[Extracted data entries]
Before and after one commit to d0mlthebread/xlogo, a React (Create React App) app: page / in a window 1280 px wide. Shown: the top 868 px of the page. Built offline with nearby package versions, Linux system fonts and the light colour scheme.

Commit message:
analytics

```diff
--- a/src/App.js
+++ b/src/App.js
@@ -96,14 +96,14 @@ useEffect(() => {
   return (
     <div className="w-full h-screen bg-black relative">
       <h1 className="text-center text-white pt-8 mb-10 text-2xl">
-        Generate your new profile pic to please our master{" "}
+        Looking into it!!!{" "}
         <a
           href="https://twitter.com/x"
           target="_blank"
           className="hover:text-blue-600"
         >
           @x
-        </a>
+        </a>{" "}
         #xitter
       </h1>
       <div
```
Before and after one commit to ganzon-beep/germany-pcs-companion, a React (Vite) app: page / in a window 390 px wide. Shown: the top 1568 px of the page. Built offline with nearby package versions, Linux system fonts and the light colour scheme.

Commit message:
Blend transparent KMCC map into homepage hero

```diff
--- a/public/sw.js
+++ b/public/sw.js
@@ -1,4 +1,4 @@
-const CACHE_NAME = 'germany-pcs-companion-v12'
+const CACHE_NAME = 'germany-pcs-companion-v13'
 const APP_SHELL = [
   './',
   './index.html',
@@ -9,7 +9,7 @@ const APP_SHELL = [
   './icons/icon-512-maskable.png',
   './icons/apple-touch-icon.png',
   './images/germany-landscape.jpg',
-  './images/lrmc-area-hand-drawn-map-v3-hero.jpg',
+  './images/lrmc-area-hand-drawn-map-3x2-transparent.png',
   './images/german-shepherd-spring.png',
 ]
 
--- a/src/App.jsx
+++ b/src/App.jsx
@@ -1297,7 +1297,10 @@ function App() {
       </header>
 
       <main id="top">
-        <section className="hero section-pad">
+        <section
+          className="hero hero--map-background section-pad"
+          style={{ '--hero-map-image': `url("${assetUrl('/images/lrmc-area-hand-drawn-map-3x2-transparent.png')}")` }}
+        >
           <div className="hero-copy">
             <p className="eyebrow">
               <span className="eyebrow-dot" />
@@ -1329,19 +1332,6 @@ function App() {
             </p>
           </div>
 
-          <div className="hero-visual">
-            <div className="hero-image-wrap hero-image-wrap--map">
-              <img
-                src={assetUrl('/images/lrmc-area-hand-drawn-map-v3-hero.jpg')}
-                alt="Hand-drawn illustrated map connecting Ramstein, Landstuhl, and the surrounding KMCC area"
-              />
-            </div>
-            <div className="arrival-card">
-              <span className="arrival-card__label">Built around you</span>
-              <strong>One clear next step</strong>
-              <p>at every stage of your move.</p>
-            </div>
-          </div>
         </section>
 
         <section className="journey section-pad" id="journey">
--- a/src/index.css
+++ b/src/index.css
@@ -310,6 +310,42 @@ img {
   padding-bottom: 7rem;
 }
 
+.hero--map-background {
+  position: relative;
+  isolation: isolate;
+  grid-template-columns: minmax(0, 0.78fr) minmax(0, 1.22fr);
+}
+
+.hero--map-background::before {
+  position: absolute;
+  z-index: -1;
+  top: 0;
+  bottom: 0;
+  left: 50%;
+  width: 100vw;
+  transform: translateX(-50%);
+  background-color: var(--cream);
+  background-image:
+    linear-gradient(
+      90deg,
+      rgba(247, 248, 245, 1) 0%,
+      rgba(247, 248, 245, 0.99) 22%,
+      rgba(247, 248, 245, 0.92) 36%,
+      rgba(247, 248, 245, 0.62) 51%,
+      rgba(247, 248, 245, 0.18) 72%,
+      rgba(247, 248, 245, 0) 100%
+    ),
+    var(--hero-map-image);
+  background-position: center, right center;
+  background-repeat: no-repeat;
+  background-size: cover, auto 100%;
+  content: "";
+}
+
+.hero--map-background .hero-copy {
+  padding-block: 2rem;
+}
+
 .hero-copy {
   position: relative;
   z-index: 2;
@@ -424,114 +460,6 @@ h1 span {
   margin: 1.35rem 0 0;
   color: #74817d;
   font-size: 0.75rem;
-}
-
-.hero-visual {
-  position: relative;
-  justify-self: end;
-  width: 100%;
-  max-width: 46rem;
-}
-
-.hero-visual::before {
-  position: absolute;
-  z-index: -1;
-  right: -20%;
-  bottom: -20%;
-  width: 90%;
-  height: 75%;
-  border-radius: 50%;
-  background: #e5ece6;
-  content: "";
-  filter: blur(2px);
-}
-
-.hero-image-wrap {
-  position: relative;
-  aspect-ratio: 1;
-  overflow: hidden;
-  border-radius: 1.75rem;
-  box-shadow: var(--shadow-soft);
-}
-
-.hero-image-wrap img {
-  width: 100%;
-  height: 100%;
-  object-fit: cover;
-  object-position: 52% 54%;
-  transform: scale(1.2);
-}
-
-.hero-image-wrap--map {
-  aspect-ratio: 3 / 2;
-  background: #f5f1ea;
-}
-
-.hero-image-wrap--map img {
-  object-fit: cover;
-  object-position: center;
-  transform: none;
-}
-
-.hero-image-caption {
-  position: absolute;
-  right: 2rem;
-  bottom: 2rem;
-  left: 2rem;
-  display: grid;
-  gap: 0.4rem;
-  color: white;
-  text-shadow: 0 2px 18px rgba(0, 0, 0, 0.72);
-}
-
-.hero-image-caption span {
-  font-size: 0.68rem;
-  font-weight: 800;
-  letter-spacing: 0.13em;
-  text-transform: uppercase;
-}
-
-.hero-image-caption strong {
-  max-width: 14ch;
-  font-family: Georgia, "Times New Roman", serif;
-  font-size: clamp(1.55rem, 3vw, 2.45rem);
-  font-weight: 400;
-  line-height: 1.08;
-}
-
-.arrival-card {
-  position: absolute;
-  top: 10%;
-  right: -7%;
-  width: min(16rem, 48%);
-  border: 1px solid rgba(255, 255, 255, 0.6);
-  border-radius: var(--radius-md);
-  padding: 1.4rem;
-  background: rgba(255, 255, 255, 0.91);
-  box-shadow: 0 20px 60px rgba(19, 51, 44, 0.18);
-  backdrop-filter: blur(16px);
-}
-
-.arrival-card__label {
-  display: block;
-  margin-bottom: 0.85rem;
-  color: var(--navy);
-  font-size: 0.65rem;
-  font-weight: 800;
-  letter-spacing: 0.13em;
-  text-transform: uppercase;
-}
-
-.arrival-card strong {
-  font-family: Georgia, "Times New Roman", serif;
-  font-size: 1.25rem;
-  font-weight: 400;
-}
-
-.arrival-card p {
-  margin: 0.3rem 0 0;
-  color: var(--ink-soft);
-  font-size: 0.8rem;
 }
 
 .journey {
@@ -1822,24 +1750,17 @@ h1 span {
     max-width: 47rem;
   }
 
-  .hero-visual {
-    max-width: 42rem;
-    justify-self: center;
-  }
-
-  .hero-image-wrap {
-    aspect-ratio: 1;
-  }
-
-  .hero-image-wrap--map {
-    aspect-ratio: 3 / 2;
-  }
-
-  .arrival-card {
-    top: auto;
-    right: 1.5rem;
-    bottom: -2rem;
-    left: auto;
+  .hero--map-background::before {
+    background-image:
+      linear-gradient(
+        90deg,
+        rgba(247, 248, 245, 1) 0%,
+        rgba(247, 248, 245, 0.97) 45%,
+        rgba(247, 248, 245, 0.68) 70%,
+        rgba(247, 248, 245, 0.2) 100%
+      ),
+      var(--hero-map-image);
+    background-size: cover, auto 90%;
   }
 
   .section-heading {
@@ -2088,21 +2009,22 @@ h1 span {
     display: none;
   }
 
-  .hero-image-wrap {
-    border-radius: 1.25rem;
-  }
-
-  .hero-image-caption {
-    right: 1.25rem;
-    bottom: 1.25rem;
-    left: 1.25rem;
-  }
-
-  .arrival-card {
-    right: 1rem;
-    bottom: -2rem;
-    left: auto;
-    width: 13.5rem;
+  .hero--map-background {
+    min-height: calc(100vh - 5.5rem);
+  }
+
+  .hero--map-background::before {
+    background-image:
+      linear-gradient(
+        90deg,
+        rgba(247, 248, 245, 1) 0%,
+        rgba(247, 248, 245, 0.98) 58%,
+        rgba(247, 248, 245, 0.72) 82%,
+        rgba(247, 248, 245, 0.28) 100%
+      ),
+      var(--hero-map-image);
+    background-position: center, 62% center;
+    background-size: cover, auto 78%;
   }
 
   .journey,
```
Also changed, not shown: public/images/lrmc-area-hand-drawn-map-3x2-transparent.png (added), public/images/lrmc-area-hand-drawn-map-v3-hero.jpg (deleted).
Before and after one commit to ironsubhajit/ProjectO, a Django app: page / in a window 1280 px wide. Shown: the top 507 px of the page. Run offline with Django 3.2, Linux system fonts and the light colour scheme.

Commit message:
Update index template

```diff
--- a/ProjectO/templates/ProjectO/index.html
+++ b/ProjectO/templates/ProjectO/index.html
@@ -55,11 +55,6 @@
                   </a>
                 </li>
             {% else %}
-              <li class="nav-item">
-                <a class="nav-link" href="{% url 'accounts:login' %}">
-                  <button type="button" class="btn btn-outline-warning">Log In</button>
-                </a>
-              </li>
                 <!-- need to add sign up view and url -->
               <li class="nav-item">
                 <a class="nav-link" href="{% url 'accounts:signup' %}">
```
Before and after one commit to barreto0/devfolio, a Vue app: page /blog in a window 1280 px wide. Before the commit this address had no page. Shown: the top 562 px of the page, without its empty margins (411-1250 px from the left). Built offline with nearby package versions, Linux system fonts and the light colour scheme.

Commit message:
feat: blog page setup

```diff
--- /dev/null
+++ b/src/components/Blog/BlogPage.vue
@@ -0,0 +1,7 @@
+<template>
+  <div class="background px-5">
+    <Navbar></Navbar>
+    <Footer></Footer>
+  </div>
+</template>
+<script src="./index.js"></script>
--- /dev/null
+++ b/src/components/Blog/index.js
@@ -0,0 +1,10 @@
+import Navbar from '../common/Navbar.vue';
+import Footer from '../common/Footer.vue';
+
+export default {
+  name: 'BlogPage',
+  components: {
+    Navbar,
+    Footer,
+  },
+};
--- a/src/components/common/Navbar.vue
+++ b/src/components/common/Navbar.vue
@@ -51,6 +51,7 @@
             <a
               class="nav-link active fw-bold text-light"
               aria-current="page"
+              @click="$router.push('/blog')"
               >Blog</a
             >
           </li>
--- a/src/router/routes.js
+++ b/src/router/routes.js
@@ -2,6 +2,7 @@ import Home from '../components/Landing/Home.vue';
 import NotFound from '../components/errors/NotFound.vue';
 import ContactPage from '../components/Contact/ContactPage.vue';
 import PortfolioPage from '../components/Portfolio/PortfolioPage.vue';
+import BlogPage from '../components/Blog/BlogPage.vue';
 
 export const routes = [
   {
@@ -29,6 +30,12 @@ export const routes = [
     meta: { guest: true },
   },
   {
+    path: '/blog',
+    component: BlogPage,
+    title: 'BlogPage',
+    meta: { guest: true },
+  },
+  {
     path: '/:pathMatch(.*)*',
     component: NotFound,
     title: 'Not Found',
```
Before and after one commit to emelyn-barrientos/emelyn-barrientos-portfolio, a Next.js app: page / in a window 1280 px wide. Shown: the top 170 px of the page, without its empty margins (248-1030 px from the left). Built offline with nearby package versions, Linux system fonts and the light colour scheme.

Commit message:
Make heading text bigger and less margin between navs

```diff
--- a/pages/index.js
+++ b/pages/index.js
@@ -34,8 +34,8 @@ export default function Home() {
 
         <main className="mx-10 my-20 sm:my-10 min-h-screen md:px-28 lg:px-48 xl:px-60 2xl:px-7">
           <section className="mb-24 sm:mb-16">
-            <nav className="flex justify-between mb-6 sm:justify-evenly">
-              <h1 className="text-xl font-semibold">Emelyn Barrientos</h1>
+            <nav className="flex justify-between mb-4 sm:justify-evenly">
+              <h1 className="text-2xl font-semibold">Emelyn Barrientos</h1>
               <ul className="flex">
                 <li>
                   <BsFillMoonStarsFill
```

__BRIEF__
Check each line above for the word "assetUrl", and copy the lines where it appears.

__WRITTEN RESPONSE__
+          style={{ '--hero-map-image': `url("${assetUrl('/images/lrmc-area-hand-drawn-map-3x2-transparent.png')}")` }}
-                src={assetUrl('/images/lrmc-area-hand-drawn-map-v3-hero.jpg')}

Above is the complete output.